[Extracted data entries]
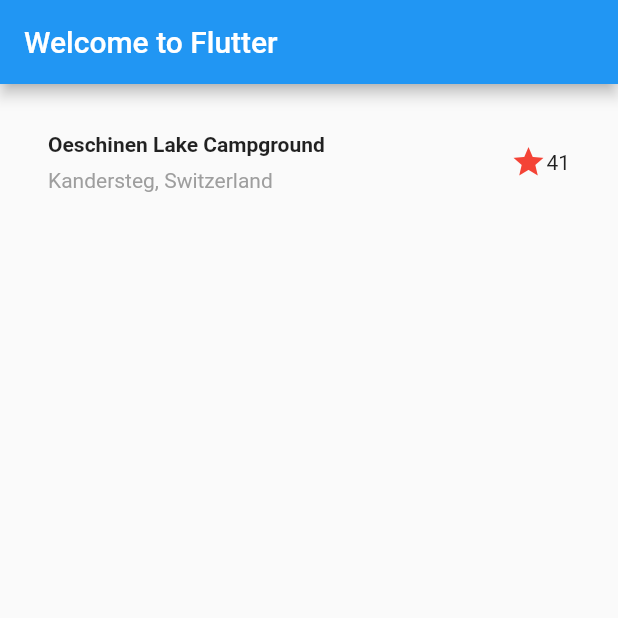
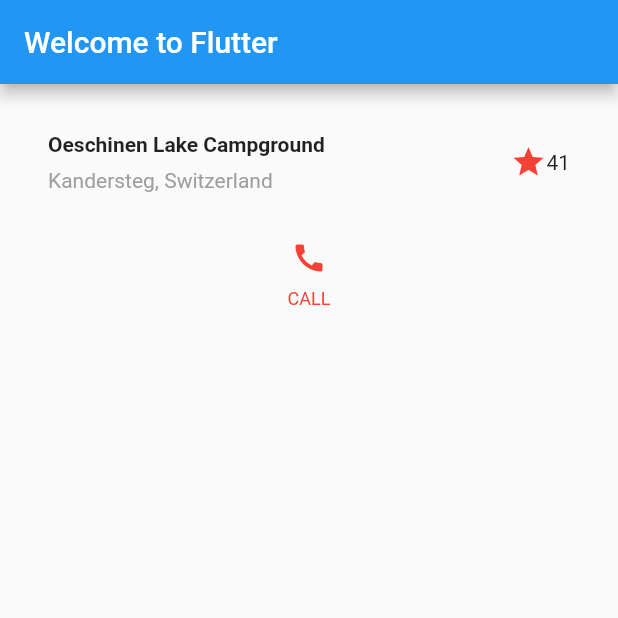
Before and after one commit to jswolf19/flutter-bookapp, a Flutter app: the screen it shows after launch, on a phone screen of 412 x 824 dp, the top half of it. Run offline on Flutter 3.47's test engine with Material 2 defaults, Android fonts, the phone set to English and light mode, and no system bars.

Commit message:
メソッドの追加

```diff
--- a/lib/main.dart
+++ b/lib/main.dart
@@ -48,10 +48,31 @@ class MyApp extends StatelessWidget {
         ),
         body: Column(
           children: <Widget>[
-            titleSection
+            titleSection,
+            _buildButtonColumn(Colors.red, Icons.call, 'CALL'),
           ],
         ),
       ),
     );
   }
-}
+
+  Column _buildButtonColumn(Color color, IconData icon, String label) {
+    return Column(
+      mainAxisSize: MainAxisSize.min,
+      mainAxisAlignment: MainAxisAlignment.center,
+      children: <Widget>[
+        Icon(icon, color: color),
+        Container(
+          margin: EdgeInsets.only(top: 8),
+          child: Text(
+            label,
+            style: TextStyle(
+              fontSize: 12,
+              fontWeight: FontWeight.w400,
+              color: color,
+            ),
+          ),
+        ),
+      ],
+    );
+  }}
```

Work instruction: Scan the records above and report every line with the string "label".

Solution for this exercise:
+  Column _buildButtonColumn(Color color, IconData icon, String label) {
+            label,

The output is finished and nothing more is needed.